When in Mulund, my friend Jayshree Murali of NGO VIDYA, eagerly showed me around the Mother Teresa Recreation Park tucked away between towers and complexes. The garden staff was already acquainted with her as she has donated a few home-germinated saplings of mango, jamun and papaya to the municipal garden, all planted inside metal tree guards. The garish Bougainvilleas, golden bamboos, cushionlawn, vilayati badam trees and scattered rock gardens gave it a quaint charm. The park also has a walking path with climbers and bushes, and also a few bridges, a kids’ play area and exercise equipment. The park was soothing and just the right dose of relaxation, except the pile of burning leaves and some youth who use the garden for their mid-afternoon booze party. Why go so far away to visit a tiny garden when there are acres of the lush Aarey Milk Colony close to my house? For one, the Aarey gardens are overrun by littering picnickers. To add to that, the MMRC is hell-bent on destroying the bio-diverse Aarey grasslands by constructing a Metro Yard inside. These destructive plans are being legally challenged by environmentalists fighting to prevent the degradation of Mumbai’s flood control zone and carbon sink. The lakes, gardens, grasslands, hills and streams are home to unique and endemic creatures found nowhere else in the world. Sadly, neither do locals nor the government seem to care about Mumbai’s citizens’ right to open and green spaces.
If in the suburbs, Aarey is under threat, in South Mumbai, it’s Hanging Garden. I have spent days here clicking pictures of butterflies and birds like parakeets and koels. Recently, on a night-cycling trip, the Kamla Nehru Park (KNP) steps were our stopover and we even did an impromptu jam-up, with a pair of guitarists practising their chords. Sadly, here too there are plans underway to extend a fast-car road. Many locals seem to be opposing this.
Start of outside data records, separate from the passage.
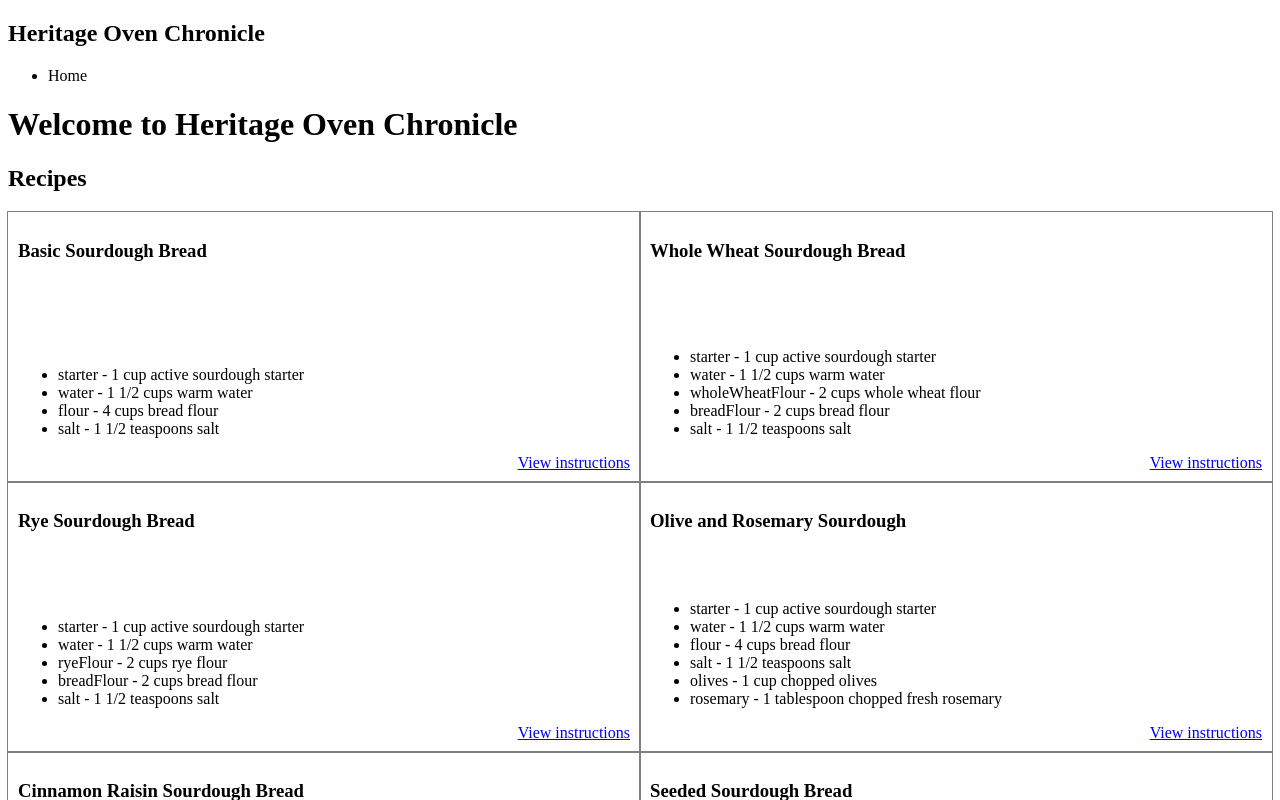
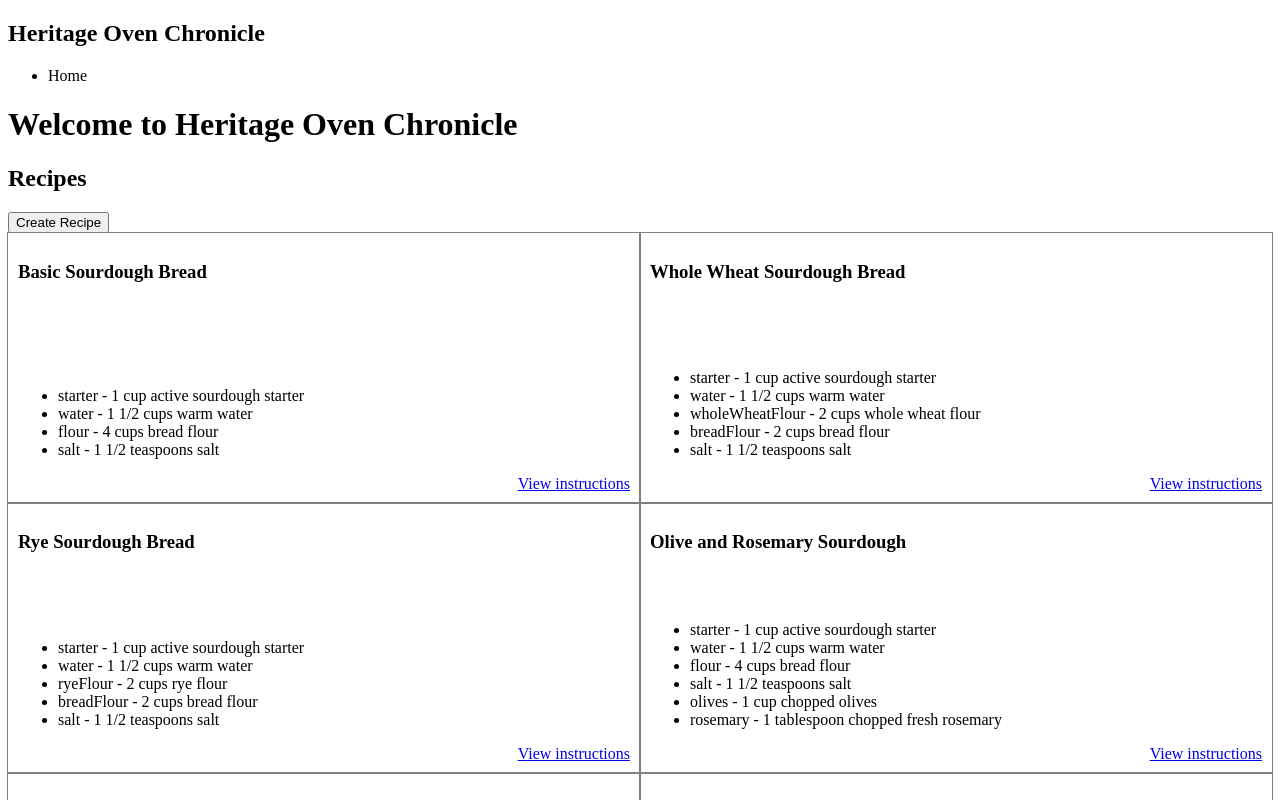
Before and after one commit to p-adams/bake-bot, a SvelteKit app: page / in a window 1280 px wide. Shown: the top 800 px of the page. Built offline with nearby package versions, Linux system fonts and the light colour scheme.

Commit message:
add recipe create dialog

```diff
--- a/src/routes/+page.svelte
+++ b/src/routes/+page.svelte
@@ -6,12 +6,19 @@
     ...recipe,
     flipped: false,
   }));
+  let isRecipeCreateDialogOpen = false;
 </script>
 
 <h1>Welcome to Heritage Oven Chronicle</h1>
 
 <section>
   <h2>Recipes</h2>
+  <button on:click={() => (isRecipeCreateDialogOpen = true)}
+    >Create Recipe</button
+  >
+  <dialog open={isRecipeCreateDialogOpen}>
+    <button on:click={() => (isRecipeCreateDialogOpen = false)}>Close</button>
+  </dialog>
   <div class="recipe-grid">
     {#each recipesCards as recipe}
       <RecipeCard
```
In my childhood, there was a lovely historical garden right in the heart of Mumbai called the Maheshwari Udyan. Today, it is dissected with the pillars of a massive smoke-spewing bridge and has lost all its ambient beauty and historical importance. Our green spaces seem completely excusable and in fact are looked upon as hindrances to development and infrastructure. The Colaba Woods, Maharashtra Nature Park and Azad Maidan are all threatened by unplanned, senseless and unhealthy ideas of development, which will eventually push us into a psychotic mess.
The MbPT Garden (Colaba) along with the Byculla Zoo Campus or Ranibaug or Veermata Jijabai Bhosle Udyan are among my most favourite gardens in Mumbai. Morning walkers, nature enthusiasts, tree and bird watchers, amateur photographers, sketch artists, botany students and senior citizens’ groups, all find solace and amazement in these parks.
But with the recent plans of the Brihanmumbai Municipal Corporation (BMC) to pass a new Recreational Ground/Playgrounds Policy (RGPG) allowing private parties to act as caretakers, will lead to privatising and modifying the land-use of public spaces. This will eventually lead to indefinitely handing over our green spaces to name-sake charitable trusts and NGOs of large corporate houses. If citizens don’t wake up and intervene now, this move will not only exclude the rightful wild residents but also take away the right of public to green spaces — permanently.
Write in to Anand Pendharkar at firstname.lastname@example.org